(Edit difference data)
----------
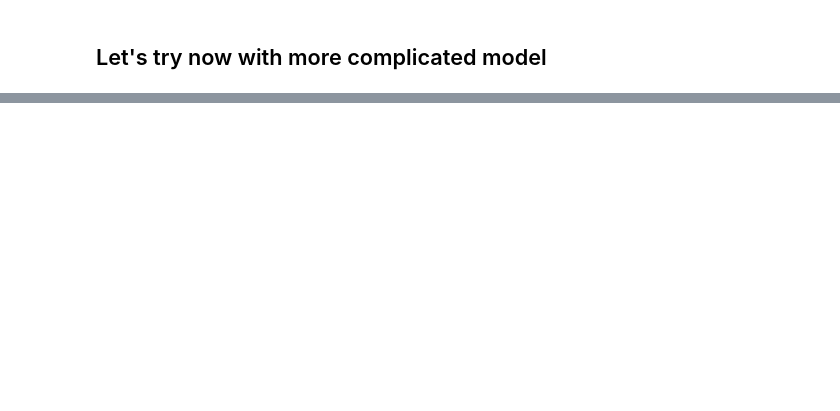
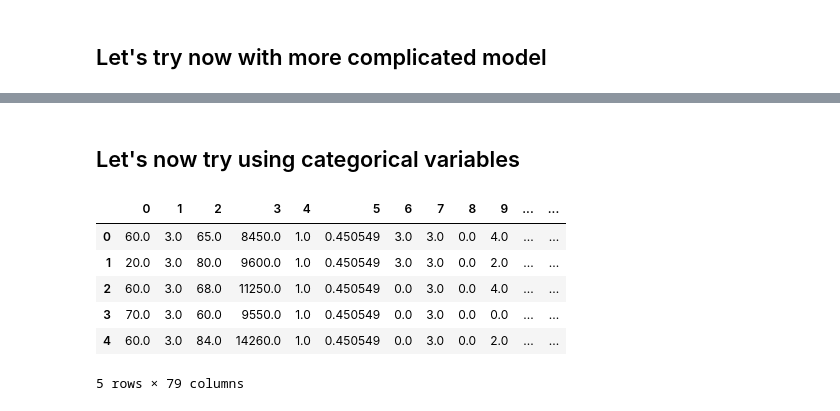
Before and after one commit to PiotrKac5/housepricepreds, a Jupyter notebook: getting data and first model.ipynb, the cells around one changed output, grey strips where cells are left out. Saved outputs shown, nothing was run; the diff lists cells and outputs as text; code cells hidden in the pictures; blank space fills up the shorter version.

Commit message:
Adding categorical values

```diff
--- a/getting data and first model.ipynb
+++ b/getting data and first model.ipynb
@@ -247,0 +248,23 @@ Train loss: 25524.623046875 | Test loss: 22568.78515625
+# %% [markdown]
+## Let's now try using categorical variables
+# %%
+from sklearn.preprocessing import OrdinalEncoder
+
+label_X = X.copy()
+
+s = (X.dtypes == 'object')
+object_cols = list(s[s].index)
+
+ordinal_encoder = OrdinalEncoder()
+label_X[object_cols] = ordinal_encoder.fit_transform(X[object_cols])
+label_X = label_X.drop('Id', axis=1)
+label_X = pd.DataFrame(my_imputer.fit_transform(label_X))
+label_X.head()
+# %% [output]
+|  | 0 | 1 | 2 | 3 | 4 | 5 | 6 | 7 | 8 | 9 | ... | ... |
+| 0 | 60.0 | 3.0 | 65.0 | 8450.0 | 1.0 | 0.450549 | 3.0 | 3.0 | 0.0 | 4.0 | ... | ... |
+| 1 | 20.0 | 3.0 | 80.0 | 9600.0 | 1.0 | 0.450549 | 3.0 | 3.0 | 0.0 | 2.0 | ... | ... |
+| 2 | 60.0 | 3.0 | 68.0 | 11250.0 | 1.0 | 0.450549 | 0.0 | 3.0 | 0.0 | 4.0 | ... | ... |
+| 3 | 70.0 | 3.0 | 60.0 | 9550.0 | 1.0 | 0.450549 | 0.0 | 3.0 | 0.0 | 0.0 | ... | ... |
+| 4 | 60.0 | 3.0 | 84.0 | 14260.0 | 1.0 | 0.450549 | 0.0 | 3.0 | 0.0 | 2.0 | ... | ... |
+5 rows × 79 columns
```
Also changed, not shown: parts of 9 cells of this notebook.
----------
**ASSIGNMENT:**
Set each line of the records down again exactly as it reads. Omit the pictures.

**SOLVED PROBLEM:**
Before and after one commit to PiotrKac5/housepricepreds, a Jupyter notebook: getting data and first model.ipynb, the cells around one changed output, grey strips where cells are left out. Saved outputs shown, nothing was run; the diff lists cells and outputs as text; code cells hidden in the pictures; blank space fills up the shorter version.

Commit message:
Adding categorical values

```diff
--- a/getting data and first model.ipynb
+++ b/getting data and first model.ipynb
@@ -247,0 +248,23 @@ Train loss: 25524.623046875 | Test loss: 22568.78515625
+# %% [markdown]
+## Let's now try using categorical variables
+# %%
+from sklearn.preprocessing import OrdinalEncoder
+
+label_X = X.copy()
+
+s = (X.dtypes == 'object')
+object_cols = list(s[s].index)
+
+ordinal_encoder = OrdinalEncoder()
+label_X[object_cols] = ordinal_encoder.fit_transform(X[object_cols])
+label_X = label_X.drop('Id', axis=1)
+label_X = pd.DataFrame(my_imputer.fit_transform(label_X))
+label_X.head()
+# %% [output]
+|  | 0 | 1 | 2 | 3 | 4 | 5 | 6 | 7 | 8 | 9 | ... | ... |
+| 0 | 60.0 | 3.0 | 65.0 | 8450.0 | 1.0 | 0.450549 | 3.0 | 3.0 | 0.0 | 4.0 | ... | ... |
+| 1 | 20.0 | 3.0 | 80.0 | 9600.0 | 1.0 | 0.450549 | 3.0 | 3.0 | 0.0 | 2.0 | ... | ... |
+| 2 | 60.0 | 3.0 | 68.0 | 11250.0 | 1.0 | 0.450549 | 0.0 | 3.0 | 0.0 | 4.0 | ... | ... |
+| 3 | 70.0 | 3.0 | 60.0 | 9550.0 | 1.0 | 0.450549 | 0.0 | 3.0 | 0.0 | 0.0 | ... | ... |
+| 4 | 60.0 | 3.0 | 84.0 | 14260.0 | 1.0 | 0.450549 | 0.0 | 3.0 | 0.0 | 2.0 | ... | ... |
+5 rows × 79 columns
```
Also changed, not shown: parts of 9 cells of this notebook.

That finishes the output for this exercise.